Early Marrickville was sparsely populated as much of the land was held by speculators who never intended to move to the area, but could see its long term potential. In this climate, Marrickville's grand houses began to accumulate.
But time and science move forward. Trains and trams formed networks over the rapidly expanding suburbs and it became easier to move about Sydney without need of a retinue of carriages and horses. The allotments were cut down into halves and even thirds to accommodate the new workforce who now had the means to travel longer distances from home to work.
In 1889 a great flood wreaked disaster upon Marrickville. Unscrupulous developers had sold off swamp land close to the train station that was completely unsuitable for habitation. Marrickville Council scrambled to drain the swamp and turn it into an industrial zone. The name Marrickville began to stink as much as its water courses.
And the wealthy moved out.
Working class Marrickville

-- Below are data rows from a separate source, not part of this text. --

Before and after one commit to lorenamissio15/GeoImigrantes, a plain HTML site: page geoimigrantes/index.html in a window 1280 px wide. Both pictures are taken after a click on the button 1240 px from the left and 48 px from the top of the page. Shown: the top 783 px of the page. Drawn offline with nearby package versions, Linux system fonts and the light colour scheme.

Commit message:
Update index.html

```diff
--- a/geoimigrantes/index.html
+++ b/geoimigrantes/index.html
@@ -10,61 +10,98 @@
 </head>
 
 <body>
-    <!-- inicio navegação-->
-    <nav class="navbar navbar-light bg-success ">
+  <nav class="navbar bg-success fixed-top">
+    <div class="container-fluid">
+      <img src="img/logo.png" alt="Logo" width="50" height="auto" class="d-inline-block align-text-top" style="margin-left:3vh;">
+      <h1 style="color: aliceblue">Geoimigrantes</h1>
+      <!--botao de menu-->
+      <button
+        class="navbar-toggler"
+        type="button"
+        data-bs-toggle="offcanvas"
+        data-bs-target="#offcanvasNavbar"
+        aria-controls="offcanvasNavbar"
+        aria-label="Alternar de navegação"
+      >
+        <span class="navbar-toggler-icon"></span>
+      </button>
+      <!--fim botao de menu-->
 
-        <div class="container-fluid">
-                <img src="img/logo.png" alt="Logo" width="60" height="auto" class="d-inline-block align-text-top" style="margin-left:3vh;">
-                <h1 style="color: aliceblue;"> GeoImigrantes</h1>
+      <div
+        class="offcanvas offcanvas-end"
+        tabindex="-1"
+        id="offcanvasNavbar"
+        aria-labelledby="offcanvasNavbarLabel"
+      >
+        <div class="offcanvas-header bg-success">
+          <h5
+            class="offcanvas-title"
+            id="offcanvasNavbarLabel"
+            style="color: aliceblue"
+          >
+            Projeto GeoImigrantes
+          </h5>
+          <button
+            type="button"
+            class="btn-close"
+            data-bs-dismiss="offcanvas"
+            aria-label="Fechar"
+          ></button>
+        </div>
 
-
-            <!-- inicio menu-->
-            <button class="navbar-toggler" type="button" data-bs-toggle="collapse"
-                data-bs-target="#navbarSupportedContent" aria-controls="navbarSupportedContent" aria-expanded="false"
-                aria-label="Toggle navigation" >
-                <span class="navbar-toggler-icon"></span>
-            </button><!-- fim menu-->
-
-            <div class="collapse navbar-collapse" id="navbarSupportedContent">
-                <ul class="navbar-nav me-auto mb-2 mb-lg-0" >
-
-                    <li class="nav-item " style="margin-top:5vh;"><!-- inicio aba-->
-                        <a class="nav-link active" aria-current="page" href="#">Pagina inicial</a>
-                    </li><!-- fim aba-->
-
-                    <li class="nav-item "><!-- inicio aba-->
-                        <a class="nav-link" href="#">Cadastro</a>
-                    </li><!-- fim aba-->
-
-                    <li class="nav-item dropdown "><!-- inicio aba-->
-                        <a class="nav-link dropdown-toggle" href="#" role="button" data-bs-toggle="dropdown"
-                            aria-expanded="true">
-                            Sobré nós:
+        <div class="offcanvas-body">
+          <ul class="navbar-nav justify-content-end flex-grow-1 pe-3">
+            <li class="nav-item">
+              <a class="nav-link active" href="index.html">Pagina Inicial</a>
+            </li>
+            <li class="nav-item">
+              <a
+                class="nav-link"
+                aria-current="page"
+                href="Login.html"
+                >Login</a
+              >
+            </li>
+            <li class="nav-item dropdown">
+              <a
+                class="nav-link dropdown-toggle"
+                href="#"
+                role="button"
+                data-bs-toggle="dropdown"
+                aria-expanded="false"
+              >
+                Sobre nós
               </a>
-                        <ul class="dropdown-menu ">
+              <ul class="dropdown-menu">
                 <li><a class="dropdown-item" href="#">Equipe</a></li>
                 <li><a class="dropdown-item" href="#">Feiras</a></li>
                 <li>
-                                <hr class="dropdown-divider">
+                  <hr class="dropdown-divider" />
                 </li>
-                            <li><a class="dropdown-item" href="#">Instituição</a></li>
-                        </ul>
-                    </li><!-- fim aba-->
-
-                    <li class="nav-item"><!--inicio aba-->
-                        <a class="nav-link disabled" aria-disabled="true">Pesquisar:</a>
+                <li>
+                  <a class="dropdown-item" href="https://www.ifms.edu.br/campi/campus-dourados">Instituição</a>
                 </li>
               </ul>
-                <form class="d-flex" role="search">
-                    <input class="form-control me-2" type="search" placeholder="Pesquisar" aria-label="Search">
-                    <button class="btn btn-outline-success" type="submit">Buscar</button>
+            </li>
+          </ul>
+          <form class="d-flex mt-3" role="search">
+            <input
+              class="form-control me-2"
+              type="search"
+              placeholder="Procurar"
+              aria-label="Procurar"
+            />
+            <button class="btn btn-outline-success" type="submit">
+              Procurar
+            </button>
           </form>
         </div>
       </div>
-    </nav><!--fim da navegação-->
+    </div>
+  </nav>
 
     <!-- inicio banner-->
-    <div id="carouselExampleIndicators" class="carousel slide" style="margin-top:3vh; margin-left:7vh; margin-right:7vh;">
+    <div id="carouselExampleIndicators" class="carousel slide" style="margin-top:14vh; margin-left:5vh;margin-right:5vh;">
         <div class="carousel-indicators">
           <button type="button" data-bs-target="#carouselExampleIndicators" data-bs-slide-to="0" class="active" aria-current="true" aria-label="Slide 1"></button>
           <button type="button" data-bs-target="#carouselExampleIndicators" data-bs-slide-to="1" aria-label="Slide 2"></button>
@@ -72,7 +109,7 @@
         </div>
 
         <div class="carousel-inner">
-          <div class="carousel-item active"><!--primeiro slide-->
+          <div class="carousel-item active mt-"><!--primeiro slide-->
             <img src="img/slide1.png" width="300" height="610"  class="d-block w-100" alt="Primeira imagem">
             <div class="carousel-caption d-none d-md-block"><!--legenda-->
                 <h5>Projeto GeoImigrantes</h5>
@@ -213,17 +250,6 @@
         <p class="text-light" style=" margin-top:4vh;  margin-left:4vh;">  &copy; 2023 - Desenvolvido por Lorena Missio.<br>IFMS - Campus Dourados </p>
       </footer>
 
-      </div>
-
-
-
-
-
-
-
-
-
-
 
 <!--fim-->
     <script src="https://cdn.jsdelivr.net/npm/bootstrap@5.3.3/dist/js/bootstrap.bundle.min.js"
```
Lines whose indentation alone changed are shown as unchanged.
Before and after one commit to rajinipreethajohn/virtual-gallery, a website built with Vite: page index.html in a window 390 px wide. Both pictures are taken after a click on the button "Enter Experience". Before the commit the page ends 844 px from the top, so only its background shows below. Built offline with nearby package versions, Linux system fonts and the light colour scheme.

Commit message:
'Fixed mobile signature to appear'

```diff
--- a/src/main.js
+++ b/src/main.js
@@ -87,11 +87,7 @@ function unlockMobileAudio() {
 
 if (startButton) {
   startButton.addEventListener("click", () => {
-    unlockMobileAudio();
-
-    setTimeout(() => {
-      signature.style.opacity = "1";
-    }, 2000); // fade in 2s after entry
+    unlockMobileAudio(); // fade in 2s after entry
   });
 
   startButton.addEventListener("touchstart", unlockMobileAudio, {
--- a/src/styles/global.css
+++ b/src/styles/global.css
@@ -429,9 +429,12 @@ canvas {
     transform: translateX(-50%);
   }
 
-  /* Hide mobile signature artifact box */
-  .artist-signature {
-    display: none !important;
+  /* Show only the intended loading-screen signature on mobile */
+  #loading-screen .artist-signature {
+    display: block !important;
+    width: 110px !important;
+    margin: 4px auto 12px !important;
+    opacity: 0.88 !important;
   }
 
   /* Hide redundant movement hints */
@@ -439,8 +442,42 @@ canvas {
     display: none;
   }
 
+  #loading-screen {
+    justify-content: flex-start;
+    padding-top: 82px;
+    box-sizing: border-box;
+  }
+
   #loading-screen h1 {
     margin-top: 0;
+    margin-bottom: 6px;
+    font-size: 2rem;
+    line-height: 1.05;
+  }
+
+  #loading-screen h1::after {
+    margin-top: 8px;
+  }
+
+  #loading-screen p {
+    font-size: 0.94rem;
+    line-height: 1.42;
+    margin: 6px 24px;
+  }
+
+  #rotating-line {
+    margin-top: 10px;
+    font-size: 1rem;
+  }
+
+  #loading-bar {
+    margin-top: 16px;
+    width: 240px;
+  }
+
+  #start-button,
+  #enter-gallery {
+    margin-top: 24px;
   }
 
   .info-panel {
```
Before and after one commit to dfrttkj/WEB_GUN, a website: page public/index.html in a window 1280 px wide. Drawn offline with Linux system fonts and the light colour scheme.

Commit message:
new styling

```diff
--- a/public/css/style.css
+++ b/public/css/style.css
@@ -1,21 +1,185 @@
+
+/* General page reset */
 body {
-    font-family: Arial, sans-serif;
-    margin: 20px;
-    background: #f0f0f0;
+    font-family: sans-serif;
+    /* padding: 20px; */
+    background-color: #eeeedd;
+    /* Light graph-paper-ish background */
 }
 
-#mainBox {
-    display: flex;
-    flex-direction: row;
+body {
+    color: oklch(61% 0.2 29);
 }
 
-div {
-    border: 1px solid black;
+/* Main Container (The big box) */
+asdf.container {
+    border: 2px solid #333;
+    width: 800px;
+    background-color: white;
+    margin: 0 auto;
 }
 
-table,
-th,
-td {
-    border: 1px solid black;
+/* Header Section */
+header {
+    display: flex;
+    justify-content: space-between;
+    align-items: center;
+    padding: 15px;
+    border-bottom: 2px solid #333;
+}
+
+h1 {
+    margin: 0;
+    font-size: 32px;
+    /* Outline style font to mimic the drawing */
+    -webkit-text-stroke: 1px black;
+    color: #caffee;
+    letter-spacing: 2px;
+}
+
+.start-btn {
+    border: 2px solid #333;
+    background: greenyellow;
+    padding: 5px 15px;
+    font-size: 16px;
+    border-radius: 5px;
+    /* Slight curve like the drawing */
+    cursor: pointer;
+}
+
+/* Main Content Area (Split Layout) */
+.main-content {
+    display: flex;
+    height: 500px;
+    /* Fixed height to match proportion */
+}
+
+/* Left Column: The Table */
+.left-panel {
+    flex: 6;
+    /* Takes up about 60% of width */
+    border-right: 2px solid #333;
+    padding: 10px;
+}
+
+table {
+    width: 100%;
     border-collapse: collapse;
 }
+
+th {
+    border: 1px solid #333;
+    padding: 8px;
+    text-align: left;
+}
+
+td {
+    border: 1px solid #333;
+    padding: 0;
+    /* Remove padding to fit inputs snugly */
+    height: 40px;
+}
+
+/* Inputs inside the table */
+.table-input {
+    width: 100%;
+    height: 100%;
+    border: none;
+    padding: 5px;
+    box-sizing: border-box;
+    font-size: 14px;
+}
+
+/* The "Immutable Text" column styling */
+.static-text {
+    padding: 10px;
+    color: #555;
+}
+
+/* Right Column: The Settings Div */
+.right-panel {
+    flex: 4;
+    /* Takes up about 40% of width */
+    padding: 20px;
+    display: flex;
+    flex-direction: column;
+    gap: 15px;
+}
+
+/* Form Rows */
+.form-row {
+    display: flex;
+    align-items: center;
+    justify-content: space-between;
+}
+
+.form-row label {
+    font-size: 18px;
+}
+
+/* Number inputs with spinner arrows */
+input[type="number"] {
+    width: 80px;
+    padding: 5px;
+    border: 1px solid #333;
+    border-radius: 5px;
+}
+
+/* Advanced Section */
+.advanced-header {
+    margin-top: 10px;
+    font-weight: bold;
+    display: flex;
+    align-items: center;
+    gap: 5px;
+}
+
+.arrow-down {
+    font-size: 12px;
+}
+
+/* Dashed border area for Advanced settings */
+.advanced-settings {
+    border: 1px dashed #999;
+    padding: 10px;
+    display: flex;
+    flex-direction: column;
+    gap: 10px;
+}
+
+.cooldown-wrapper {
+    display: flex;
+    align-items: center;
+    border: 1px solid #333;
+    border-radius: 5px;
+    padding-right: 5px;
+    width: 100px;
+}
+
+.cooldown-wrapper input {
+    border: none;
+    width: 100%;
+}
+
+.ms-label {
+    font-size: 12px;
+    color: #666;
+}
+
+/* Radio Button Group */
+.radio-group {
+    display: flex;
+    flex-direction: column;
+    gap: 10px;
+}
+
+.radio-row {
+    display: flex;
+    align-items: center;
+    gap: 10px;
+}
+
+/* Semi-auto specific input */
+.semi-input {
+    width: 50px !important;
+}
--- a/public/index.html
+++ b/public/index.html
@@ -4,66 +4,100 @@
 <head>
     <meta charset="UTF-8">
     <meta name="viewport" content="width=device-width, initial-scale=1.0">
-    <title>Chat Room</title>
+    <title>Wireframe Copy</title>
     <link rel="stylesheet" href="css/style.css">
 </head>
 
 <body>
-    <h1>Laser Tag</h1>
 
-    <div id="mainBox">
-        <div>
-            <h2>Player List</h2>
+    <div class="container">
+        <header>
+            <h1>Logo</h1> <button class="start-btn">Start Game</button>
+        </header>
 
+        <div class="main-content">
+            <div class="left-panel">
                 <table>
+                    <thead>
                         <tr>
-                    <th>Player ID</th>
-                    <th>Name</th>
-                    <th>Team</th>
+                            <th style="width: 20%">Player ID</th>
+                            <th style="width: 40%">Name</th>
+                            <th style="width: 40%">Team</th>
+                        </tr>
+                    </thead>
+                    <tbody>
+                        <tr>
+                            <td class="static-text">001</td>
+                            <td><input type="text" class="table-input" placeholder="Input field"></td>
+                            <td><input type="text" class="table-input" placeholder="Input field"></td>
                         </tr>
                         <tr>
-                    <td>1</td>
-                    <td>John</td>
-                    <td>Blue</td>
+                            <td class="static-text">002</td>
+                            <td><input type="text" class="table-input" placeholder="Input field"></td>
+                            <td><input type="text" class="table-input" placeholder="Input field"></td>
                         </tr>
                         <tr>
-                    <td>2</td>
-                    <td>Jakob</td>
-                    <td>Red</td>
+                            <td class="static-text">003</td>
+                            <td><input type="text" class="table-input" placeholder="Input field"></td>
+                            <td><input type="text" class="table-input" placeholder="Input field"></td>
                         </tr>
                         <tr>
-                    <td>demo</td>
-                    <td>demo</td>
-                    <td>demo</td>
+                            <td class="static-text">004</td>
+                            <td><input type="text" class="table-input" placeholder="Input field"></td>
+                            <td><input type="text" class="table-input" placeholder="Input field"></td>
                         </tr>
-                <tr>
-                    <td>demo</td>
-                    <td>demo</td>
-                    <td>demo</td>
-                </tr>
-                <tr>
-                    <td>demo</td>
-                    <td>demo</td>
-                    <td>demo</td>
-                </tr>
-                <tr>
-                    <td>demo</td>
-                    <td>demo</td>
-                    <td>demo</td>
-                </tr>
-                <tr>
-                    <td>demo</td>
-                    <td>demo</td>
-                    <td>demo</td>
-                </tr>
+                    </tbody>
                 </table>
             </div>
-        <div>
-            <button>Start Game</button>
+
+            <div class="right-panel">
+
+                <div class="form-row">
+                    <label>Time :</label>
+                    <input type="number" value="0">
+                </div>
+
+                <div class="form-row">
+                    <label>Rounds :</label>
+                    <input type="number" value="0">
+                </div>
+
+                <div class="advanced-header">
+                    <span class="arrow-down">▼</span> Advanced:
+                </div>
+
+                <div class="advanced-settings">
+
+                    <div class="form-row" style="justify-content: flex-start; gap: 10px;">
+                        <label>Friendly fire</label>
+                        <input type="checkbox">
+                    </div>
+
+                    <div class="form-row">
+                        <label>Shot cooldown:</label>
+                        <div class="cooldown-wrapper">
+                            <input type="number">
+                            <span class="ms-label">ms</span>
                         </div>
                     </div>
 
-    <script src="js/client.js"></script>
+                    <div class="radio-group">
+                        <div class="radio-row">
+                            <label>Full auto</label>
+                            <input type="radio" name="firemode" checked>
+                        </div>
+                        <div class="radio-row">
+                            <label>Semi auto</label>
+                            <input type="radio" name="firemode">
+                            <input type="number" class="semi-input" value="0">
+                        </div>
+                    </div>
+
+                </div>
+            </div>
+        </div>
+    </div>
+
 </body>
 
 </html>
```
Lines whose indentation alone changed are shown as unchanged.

By the 1940's Marrickville was proudly working class and the great houses were viewed with scorn. The destruction had already begun in order to access the land the houses stood on. Dozens of families could be housed in place of one. Soldiers returning from world war II were faced with a housing shortage so the carnage could be justified. It continued for decades under the protection of a municipal development application process.
Today's Marrickville is one that is very comfortable in its own skin. Grand houses and red brick flats sit side by side in a neighbourhood that embraces its identity as the bastard child of a duke and a pauper. It is the home of artists, professionals, the rich and the poor. It welcomes everyone.
It is a community.
119 addison rd